The iTV is expected to be a slimmed down Apple TV with a slimmed-down price — $100, as opposed to the $230 currently charged.
Unlike its predecessor, which features a 160GB hard drive, the slimmed down iTV likely won’t have a hard drive and will require broadband connection. The video output on the new device would be 720p, not the full high definition of 1080p — a difference most people won’t notice.
Even with new content providers, the iTV may not achieve the popularity of other Apple products such as the iPhone, iPad and iPod Touch. Even Apple CEO Steve Jobs isn’t holding great expectations for the reportedly renamed “iTV,” according to a Bloomberg source.
“Even with the refresh, Jobs isn’t convinced the new version will be a mainstream hit, says the person familiar with Apple’s plans,” Bloomberg’s Peter Burrows reported.
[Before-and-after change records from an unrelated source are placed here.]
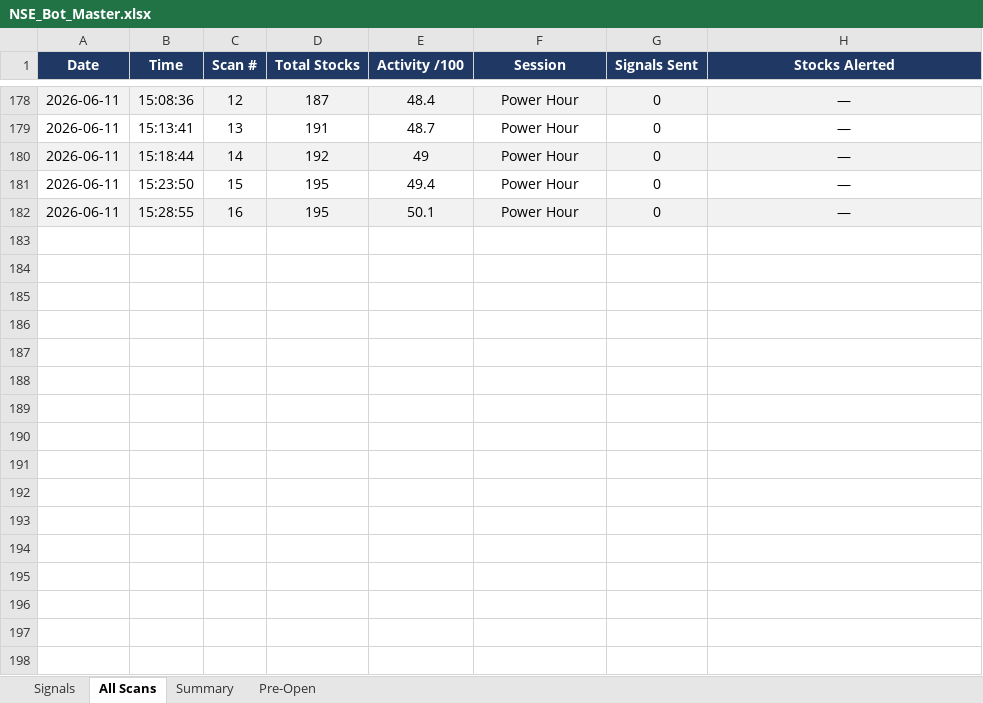
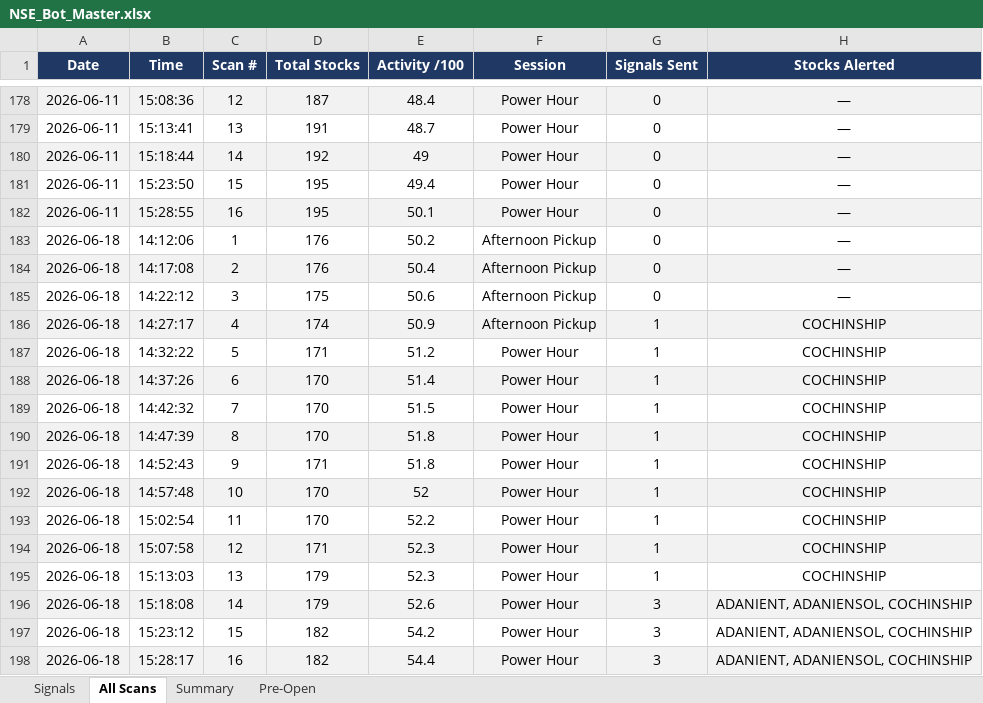
Before and after one commit to mithstrader/botnsestock, an Excel workbook: logs/NSE_Bot_Master.xlsx, sheet All Scans, drawn as a sheet; only a part is shown, gaps mark what is left out; values as stored, in another font and other column widths than the file's, no borders; the diff names each change by its address in the sheet, - before the commit and + after, or states it on an @@ line.

Commit message:
logs: update NSE signals 2026-06-18

```diff
--- a/logs/NSE_Bot_Master.xlsx (sheet All Scans)
+++ b/logs/NSE_Bot_Master.xlsx (sheet All Scans)
+row 183: 2026-06-18 | 14:12:06 | 1 | 176 | 50.2 | Afternoon Pickup | 0 | —
+row 184: 2026-06-18 | 14:17:08 | 2 | 176 | 50.4 | Afternoon Pickup | 0 | —
+row 185: 2026-06-18 | 14:22:12 | 3 | 175 | 50.6 | Afternoon Pickup | 0 | —
+row 186: 2026-06-18 | 14:27:17 | 4 | 174 | 50.9 | Afternoon Pickup | 1 | COCHINSHIP
+row 187: 2026-06-18 | 14:32:22 | 5 | 171 | 51.2 | Power Hour | 1 | COCHINSHIP
+row 188: 2026-06-18 | 14:37:26 | 6 | 170 | 51.4 | Power Hour | 1 | COCHINSHIP
+row 189: 2026-06-18 | 14:42:32 | 7 | 170 | 51.5 | Power Hour | 1 | COCHINSHIP
+row 190: 2026-06-18 | 14:47:39 | 8 | 170 | 51.8 | Power Hour | 1 | COCHINSHIP
+row 191: 2026-06-18 | 14:52:43 | 9 | 171 | 51.8 | Power Hour | 1 | COCHINSHIP
+row 192: 2026-06-18 | 14:57:48 | 10 | 170 | 52 | Power Hour | 1 | COCHINSHIP
+row 193: 2026-06-18 | 15:02:54 | 11 | 170 | 52.2 | Power Hour | 1 | COCHINSHIP
+row 194: 2026-06-18 | 15:07:58 | 12 | 171 | 52.3 | Power Hour | 1 | COCHINSHIP
+row 195: 2026-06-18 | 15:13:03 | 13 | 179 | 52.3 | Power Hour | 1 | COCHINSHIP
+row 196: 2026-06-18 | 15:18:08 | 14 | 179 | 52.6 | Power Hour | 3 | ADANIENT, ADANIENSOL, COCHINSHIP
+row 197: 2026-06-18 | 15:23:12 | 15 | 182 | 54.2 | Power Hour | 3 | ADANIENT, ADANIENSOL, COCHINSHIP
+row 198: 2026-06-18 | 15:28:17 | 16 | 182 | 54.4 | Power Hour | 3 | ADANIENT, ADANIENSOL, COCHINSHIP
```
Also changed, not shown: sheet Summary, sheet Signals.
“Most consumers aren’t ready to cut the cord on their cable company, or put up with the tech-nastics required to stream content from the iTunes collection on their PC to their living room big-screen TV.”
Apple is currently in content deal talks with News Corp.’s Fox, CBS Corp., NBC Universal and Walt Disney, Peter Burrows wrote. “The content deals would give Apple users access to some of the most-watched shows on TV.”
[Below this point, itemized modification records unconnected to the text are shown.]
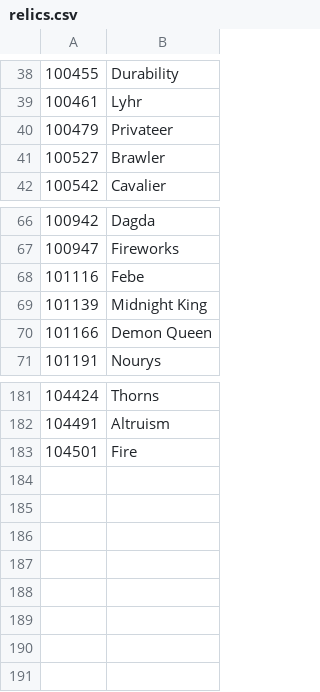
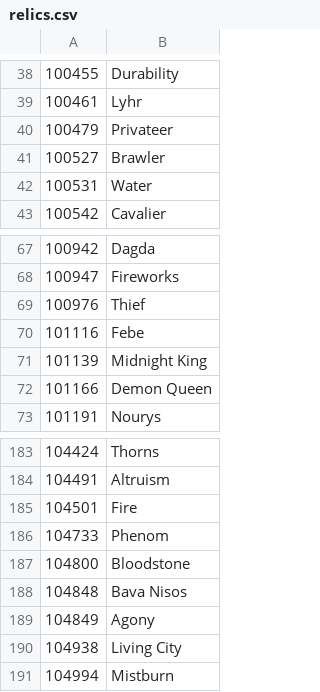
Before and after one commit to accessibilitywars/zaw2, a CSV file: static/relics.csv, drawn as a sheet; only a part is shown, gaps mark what is left out.

```diff
--- a/static/relics.csv
+++ b/static/relics.csv
@@ -41,2 +41,3 @@
 100527,"Brawler"
+100531,"Water"
 100542,"Cavalier"
@@ -67,2 +68,3 @@
 100947,"Fireworks"
+100976,"Thief"
 101116,"Febe"
@@ -183 +185,7 @@
 104501,"Fire"
+104733,"Phenom"
+104800,"Bloodstone"
+104848,"Bava Nisos"
+104849,"Agony"
+104938,"Living City"
+104994,"Mistburn"
```
Also changed, not shown: static/skills.csv, 1 other file.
Industry watchers speculate that this may be Apple’s new offensive on content companies that offer online video, such as Hulu and Netflix.
The new Apple TV, or “iTV” is expected to feature an app store that will allow users to download specific shows and channels. Its three-year-old Apple TV predecessor allows users to purchase or rent Hollywood movies and TV shows, and streams photos and music from computers to the TV and sound system.
Streaming iTunes content through a PC, and on to the living room television is still a complicated process for the casual Apple customer however, and “most consumers aren’t ready to cut the cord on their cable company, or put up with the tech-nastics required,” Burrows wrote.
“Instead, the focus will be that users can watch their favorite TV shows and movies on an iPad, iPhone and iPod Touch. The new Apple TV, the report said, will be the ‘tail end’ of Apple’s video strategy.” [via PC World, Techno Blog and Information Week ]